The Mouth as a Lethal Weapon

November 15, 2013 by  
Filed under Detraction, Gossip, Patti Armstrong

We have all done it–said too much or said the wrong thing and regretted it later. Too often, opening our mouths releases gossip, complaints, or destructive words. Our tongue is a concealed weapon–the most lethal. “Do not fear those who kill the body but are unable to kill the soul; but rather fear Him who is able to destroy both soul and body in hell.” (Matthew 10:28). A gun or knife can wound the body, but inflicts no damage on the soul, yet the tongue can mortally wound it.

In theory, it would seem easy to control our tongue. It’s small and even can be kept locked up simply by shutting our mouths. Yet, for something that weighs so little, it so often weighs us down in sin.

for post on the mouth as a lethal weaponTalking is one of those things that we should quit while we are ahead. “In a multitude of words, sin is not lacking” (Proverbs 10:19). I am often guilty of this so I am not pointing fingers. I think women are especially vulnerable because we tend to be sociable and innately talk more than men–not that men can’t also wag a mean tongue.

Our tongues often seem to have a mind of their own and before we know it, we’ve blurted out too much information or something better left unsaid. Sometimes we mask gossip as concern–I’m really worried about her…. or excuse it as a need to vent or confide in someone. In reality, speaking poorly of someone disrespects their human dignity.

And yet, in the confessional, we need to acknowledge that we have sinned. I’ve heard some people say that as long as it’s true, it’s not really gossip. Or others know about it anyways, so it’s okay to repeat. But God reads what is in our hearts. If we do not have a valid reason to let someone know about something–information that they need to know to prevent a problem–then spreading scandal or reporting on bad behavior is simply not our God-given task. For me, I use the standard that if I won’t say it in front of the person or want them to know I said it, then I should not say it at all. Or, consider if you would mind if someone was speaking the same way about you, would you mind?

The Power of Words

Here are some common ways that our words get us into trouble.

* Detraction – repeating something true without a good reason (Sirach 21).

* Racial jokes that encourage hatred or sexual jokes which use impurity for entertainment (Ephesians 5:3-4).

*Calumny – talking about someone’s faults. “Do not judge, and you will not be judged; and do not condemn, and you will not be condemned…” (Luke 6:37).

*Sarcasm–a way to put others down and disguise it as humor.

*Arguing – speaking nasty or using biting remarks
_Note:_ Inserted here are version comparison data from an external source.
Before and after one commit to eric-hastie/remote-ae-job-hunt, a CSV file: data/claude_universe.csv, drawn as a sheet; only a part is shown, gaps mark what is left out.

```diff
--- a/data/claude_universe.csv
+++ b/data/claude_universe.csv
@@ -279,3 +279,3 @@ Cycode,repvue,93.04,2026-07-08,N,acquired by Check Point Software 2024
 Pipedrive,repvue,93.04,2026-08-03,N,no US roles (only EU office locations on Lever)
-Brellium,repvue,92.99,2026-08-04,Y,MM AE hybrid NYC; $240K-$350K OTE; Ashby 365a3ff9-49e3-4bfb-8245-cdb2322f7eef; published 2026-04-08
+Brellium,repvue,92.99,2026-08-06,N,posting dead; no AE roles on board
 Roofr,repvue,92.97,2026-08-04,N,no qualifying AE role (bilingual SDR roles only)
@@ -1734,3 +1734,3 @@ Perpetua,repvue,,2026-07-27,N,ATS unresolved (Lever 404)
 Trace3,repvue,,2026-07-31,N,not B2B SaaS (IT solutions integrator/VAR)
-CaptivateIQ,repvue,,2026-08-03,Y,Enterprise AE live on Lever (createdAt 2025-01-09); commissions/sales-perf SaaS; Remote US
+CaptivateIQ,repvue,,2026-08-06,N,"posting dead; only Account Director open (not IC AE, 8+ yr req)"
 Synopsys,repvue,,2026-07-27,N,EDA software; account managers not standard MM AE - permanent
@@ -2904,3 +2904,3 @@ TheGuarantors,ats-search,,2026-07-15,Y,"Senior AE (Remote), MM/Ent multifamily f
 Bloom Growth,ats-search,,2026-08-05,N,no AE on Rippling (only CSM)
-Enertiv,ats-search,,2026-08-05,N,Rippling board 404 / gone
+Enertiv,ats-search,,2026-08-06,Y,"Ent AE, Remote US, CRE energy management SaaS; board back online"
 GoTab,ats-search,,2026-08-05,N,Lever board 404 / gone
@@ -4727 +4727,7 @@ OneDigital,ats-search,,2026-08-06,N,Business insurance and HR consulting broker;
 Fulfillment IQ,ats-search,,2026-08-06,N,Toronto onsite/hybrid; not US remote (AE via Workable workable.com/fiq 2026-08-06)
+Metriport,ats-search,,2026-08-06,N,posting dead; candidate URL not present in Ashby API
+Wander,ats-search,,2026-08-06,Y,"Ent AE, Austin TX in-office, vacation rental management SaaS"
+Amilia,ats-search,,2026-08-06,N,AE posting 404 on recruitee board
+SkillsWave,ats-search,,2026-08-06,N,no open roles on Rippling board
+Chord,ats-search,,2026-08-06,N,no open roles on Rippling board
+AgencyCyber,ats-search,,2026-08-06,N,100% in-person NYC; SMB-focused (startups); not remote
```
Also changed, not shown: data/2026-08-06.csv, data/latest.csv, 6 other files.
*Criticizing —constant complaining and scolding to vent rather than desire to help another out of love. (Proverbs 21:9).

*Breaking confidences – “Don’t tell anyone else, but…..” (Proverbs 11:13)

* Listening to the words of others can be wrong“An evildoer listens to wicked lips; a liar pays attention to a destructive tongue” (Proverbs 17:4).

God gave us the gift of speech. We use it to praise and glorify him. Our words can evangelize and lift others up in spirit. But talking can also be a waste of time, empty, frivolous, and gossipy. It can take time away from our family, prayer or tasks we should be tending to.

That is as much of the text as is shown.